On the corner of Broadway and Swinney Avenues in Fort Wayne, in the old Allen County Sweeper shop, something exciting has taken place: the Allen County Public Library and TekVenture have opened a permanent TekVenture maker station.
As a maker station, TekVenture is a sort of makerspace on steroids, featuring “digitally controlled rapid prototyping and “personal fabrication” tools including a CNC router and milling machines, 3D printers, a metal lathe small injection molder, a vacuum forming prototyper, assembly areas, and other tools for making things” (TekVenture, 2015). What do people do there? Well, they make cool things–really, really cool things like this kinetic chandelier made of recycled dinnerware. Inspired by TekVenture’s really cool stuff, I decided to focus my technology exploration this week on makerspaces.
Makerspaces have become a hot technology topic in libraries over the past several years, but they are still a relatively new phenomenon. So just what is a makerspace?
Quite simply, a makerspace is a place where patrons and community members can come together to create, use, and share new materials and ideas. It’s a place to make stuff at the library, which presents a place and an opportunity to learn that libraries are about more than just books and overdue notices. There is no formula for making a makerspace–while 3-D printers are a common technology for libraries to start adding to existing technology to create a makerspace, it’s uncommon for these places to be identical. Makerspaces are as unique and diverse as the communities they serve.
Makerspaces require physical space, planning, resources, staff, and–of course–money. Utilizing specialized equipment requires training, which requires more time, staff, and even more money, yet many librarians see the value in adding these unique learning spaces. In TechTrends, one librarian notes, “Libraries are, in general, in a fight for their lives where it’s change or die. If nobody comes to your library then no one is going to fund you” (p. 109). Makerspaces can provide a unique feature that adds value to the library and draws in patrons who may not be regular library visitors.
While makerspaces present a unique opportunity for libraries to attract patrons, they also pose some challenges to librarians. While many librarians expect to utilize technology on the job, few are fully trained and prepared to step into management of a complex creative learning space. Additional training is often required, which can demand flexibility from the newly minted or comfortably seated staff.
At the end of the day, I am excited by the opportunities presented by makerspaces in the library. These unique learning environments encourage creativity, foster community, and present libraries with an almost unparalleled opportunity to introduce patrons to something new.
What new knowledge, skills or understanding have you gained? (Description)
This week, I learned about makerspaces. I read about what they are and the directions that some libraries are taking in creating these spaces.

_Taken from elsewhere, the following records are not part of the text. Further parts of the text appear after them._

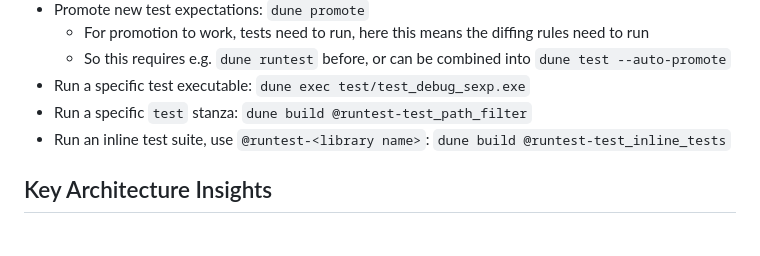
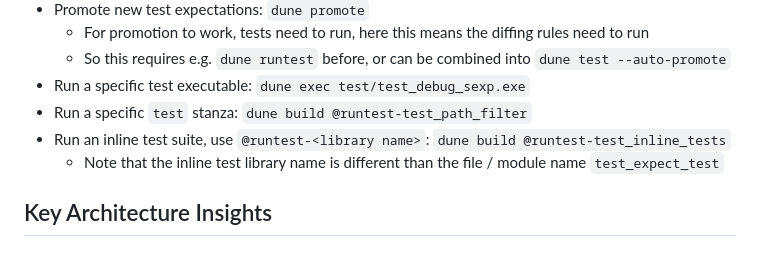
Before and after one commit to lukstafi/ppx_minidebug, a Markdown page: CLAUDE.md, the part around the change. Rendered like a GitHub page.

Commit message:
Clarify the inline tests library name - test module name distinction

```diff
--- a/CLAUDE.md
+++ b/CLAUDE.md
@@ -25,6 +25,7 @@ Version 3.0.0 transitions from static file generation (PrintBox/Flushing) to dat
 - Run a specific test executable: `dune exec test/test_debug_sexp.exe`
 - Run a specific `test` stanza: `dune build @runtest-test_path_filter`
 - Run an inline test suite, use `@runtest-<library name>`: `dune build @runtest-test_inline_tests`
+  - Note that the inline test library name is different than the file / module name `test_expect_test`
 
 ## Key Architecture Insights
 
```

I read about some of the challenges and opportunities of creating a makerspace.
How can you use what you have learned? (Application)
Makerspaces are becoming more and more common in libraries, particularly in public library settings. I can use the information that I have learned to continue following this trend with a more informed approach. In the future, I will be able to discuss the benefits of makerspaces while acknowledging the very real challenges that they may present in budgeting, staff training, and management.
How does it relate to library work? (Reflection)
Anyone interested in public libraries should be aware of the makerspace trend and should be able to discuss makerspace technology with a certain level of comfort. Even if one is not interested in direct management of a makerspace, it is important to be able to discuss the community-building opportunities created by integrating new ideas and resources in the library.
What resources (activities) have helped you to understand and/or have been interesting to use? (Activities/ Resources)
Dixon, Nicole, Michael Ward, and Eric Phetteplace. 2014. “The Maker Movement and the Louisville Free Public Library.” Reference & User Services Quarterly 54, no. 1: 17. Advanced Placement Source, EBSCOhost (accessed February 4, 2016).
ELuthy, C. (2015). Educating librarians about makerspaces. Computers in Libraries, 35(9), 4-8.
Harris, J., & Cooper, C. (2015). Make room for a makerspace. Computers In Libraries, 35(2), 5-9.
Moorefield-Lang, H. (2015). Change in the making: Makerspaces and the ever-changing landscape of libraries. Techtrends: Linking Research & Practice To Improve Learning, 59(3), 107-112. doi:10.1007/s11528-015-0860-z
TekVenture. (2015). Retrieved from: http://tekventure.org/